Markets responded positively to the pledge of ongoing support and upbeat assessment of the global economy, said Candice Bangsund, portfolio manager for Fiera Capital.

"This essentially has alleviated fears of a hawkish turn from the Fed which would risk derailing the economic recovery and the record-breaking equity market rally," she said in an interview.

"So when you think about it, taken together, it's a very lucrative environment for stocks and risk assets in general."

The Fed's outlook and projections are consistent with what officials have telegraphed about remaining supportive until the recovery is well underway.

When asked about timing of the next move, chairman Jerome Powell insisted it wasn't time to discuss an exit strategy.

The Fed reinforced the rotation toward economically sensitive sectors such as energy, financials, materials and industrials over technology and telecommunications.

That benefits the TSX because of its exposure to these sectors, which resulted in it outperforming U.S. stock markets, said Bangsund.

"Very much a compelling proposition for equity investors," she said, noting that her year-end target for the TSX has been revised upwards to 20,000.

Bond yields increased to a 13-month high of 1.689 per cent before shaving some of the gains to reach 1.65 per cent.

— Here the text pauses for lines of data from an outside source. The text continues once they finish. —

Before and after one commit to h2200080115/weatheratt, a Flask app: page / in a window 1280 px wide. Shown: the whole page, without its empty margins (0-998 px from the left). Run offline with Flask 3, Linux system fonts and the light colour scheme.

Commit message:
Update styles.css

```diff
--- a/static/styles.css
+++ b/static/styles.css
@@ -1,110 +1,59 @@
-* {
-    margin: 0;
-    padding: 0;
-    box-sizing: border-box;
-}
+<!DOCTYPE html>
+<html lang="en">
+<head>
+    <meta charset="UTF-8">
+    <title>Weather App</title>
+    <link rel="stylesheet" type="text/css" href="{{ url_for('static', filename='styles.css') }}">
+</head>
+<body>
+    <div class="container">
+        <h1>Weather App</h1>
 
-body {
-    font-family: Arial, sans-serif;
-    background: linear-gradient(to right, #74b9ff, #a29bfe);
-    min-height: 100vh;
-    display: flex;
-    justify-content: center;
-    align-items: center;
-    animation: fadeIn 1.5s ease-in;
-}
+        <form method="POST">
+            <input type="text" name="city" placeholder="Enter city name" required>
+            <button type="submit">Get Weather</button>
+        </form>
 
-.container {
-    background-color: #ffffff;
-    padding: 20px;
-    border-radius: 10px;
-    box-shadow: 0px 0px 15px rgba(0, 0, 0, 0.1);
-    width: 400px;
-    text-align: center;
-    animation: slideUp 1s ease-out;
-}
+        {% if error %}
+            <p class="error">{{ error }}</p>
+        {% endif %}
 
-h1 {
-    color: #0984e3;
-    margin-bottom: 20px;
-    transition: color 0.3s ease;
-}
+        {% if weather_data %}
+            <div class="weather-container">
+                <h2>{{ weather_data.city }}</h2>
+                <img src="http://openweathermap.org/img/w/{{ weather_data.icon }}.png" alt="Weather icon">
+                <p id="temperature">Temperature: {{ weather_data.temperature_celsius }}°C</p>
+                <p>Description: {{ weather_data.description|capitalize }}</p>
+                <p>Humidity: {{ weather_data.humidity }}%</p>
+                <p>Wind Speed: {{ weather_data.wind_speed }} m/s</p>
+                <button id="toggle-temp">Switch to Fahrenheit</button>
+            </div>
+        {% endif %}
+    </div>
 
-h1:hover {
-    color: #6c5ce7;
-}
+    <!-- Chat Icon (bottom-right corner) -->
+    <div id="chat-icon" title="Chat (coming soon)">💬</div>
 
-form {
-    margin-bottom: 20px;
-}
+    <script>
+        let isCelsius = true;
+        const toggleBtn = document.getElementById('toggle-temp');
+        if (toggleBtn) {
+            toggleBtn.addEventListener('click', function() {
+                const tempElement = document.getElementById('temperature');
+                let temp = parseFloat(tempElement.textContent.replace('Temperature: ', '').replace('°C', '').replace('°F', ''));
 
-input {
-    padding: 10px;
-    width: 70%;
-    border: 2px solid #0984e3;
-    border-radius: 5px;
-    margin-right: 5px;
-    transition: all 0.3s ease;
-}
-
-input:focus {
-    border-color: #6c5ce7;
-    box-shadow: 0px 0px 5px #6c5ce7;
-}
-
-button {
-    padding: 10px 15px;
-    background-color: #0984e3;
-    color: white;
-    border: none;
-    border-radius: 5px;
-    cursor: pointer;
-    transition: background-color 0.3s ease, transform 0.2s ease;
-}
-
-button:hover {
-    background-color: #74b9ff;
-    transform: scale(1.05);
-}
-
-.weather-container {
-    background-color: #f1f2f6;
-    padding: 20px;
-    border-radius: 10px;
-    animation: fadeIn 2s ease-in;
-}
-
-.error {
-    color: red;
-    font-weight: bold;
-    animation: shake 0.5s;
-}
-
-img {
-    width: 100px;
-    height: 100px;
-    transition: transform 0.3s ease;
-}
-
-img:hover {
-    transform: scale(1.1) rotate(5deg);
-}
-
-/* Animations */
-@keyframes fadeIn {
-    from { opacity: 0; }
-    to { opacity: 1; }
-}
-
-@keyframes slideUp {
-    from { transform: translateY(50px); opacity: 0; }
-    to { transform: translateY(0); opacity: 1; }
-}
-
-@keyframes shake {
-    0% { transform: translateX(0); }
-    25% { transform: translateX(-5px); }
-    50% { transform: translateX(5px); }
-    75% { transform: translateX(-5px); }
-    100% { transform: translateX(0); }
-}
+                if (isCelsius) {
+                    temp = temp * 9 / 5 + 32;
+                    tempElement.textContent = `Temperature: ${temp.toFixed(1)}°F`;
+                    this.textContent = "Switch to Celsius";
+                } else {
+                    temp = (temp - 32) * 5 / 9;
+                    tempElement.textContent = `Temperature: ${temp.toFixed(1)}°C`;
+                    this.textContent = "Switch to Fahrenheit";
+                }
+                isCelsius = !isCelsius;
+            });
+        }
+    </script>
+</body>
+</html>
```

A steepened yield curve hurts the technology sector.

Commodity sectors rose with energy up 1.4 per cent despite a dip in crude oil prices.

Enerplus Corp. led with shares gaining 7.8 per cent followed by Vermilion Energy Inc. at 5.6 per cent.

The May crude oil contract was down 88 cents at US$63.98 per barrel and the April natural gas contract was down four cents at US$2.52 per mmBTU.

Crude prices fell on a surprising 2.4-million-barrel increase in U.S. stockpiles last week to the highest level since December.

In addition, the International Energy Agency gave a downbeat assessment of crude markets in its monthly report. It said oil markets are not on the verge of a new price supercycle with supplies remaining plentiful.

The Canadian dollar traded for 80.22 cents US compared with 80.29 cents US on Tuesday.

Materials also climbed 1.4 per cent despite lower gold prices with Torex Gold Resources Inc. up seven per cent, B2Gold Corp. up 5.1 per cent and Oceanagold Corp. 4.6 per cent higher.

The April gold contract was down US$2.10 at US$1,728.80 an ounce and the May copper contract was up four cents at US$4.11 a pound.

Technology was one of five sectors that fell on the day with shares of Lightspeed POS Inc. down three per cent but Shopify Inc. up 2.4 per cent.

Telecommunications slipped for the first time in three days as Rogers Communications Inc. lost five per cent, the first drop since announcing its blockbuster $26-billion deal to buy Shaw Communications Inc.

This report by The Canadian Press was first published March 17, 2021.

Companies in this story: (TSX:SJR.B, TSX:RCI.B, TSX:OGC, TSX:BTO, TSX:TXG, TSX:ERF, TSX:VET, TSX:LSPD, TSX:SHOP, TSX:GSPTSE, TSX:CADUSD=X)

Ross Marowits, The Canadian Press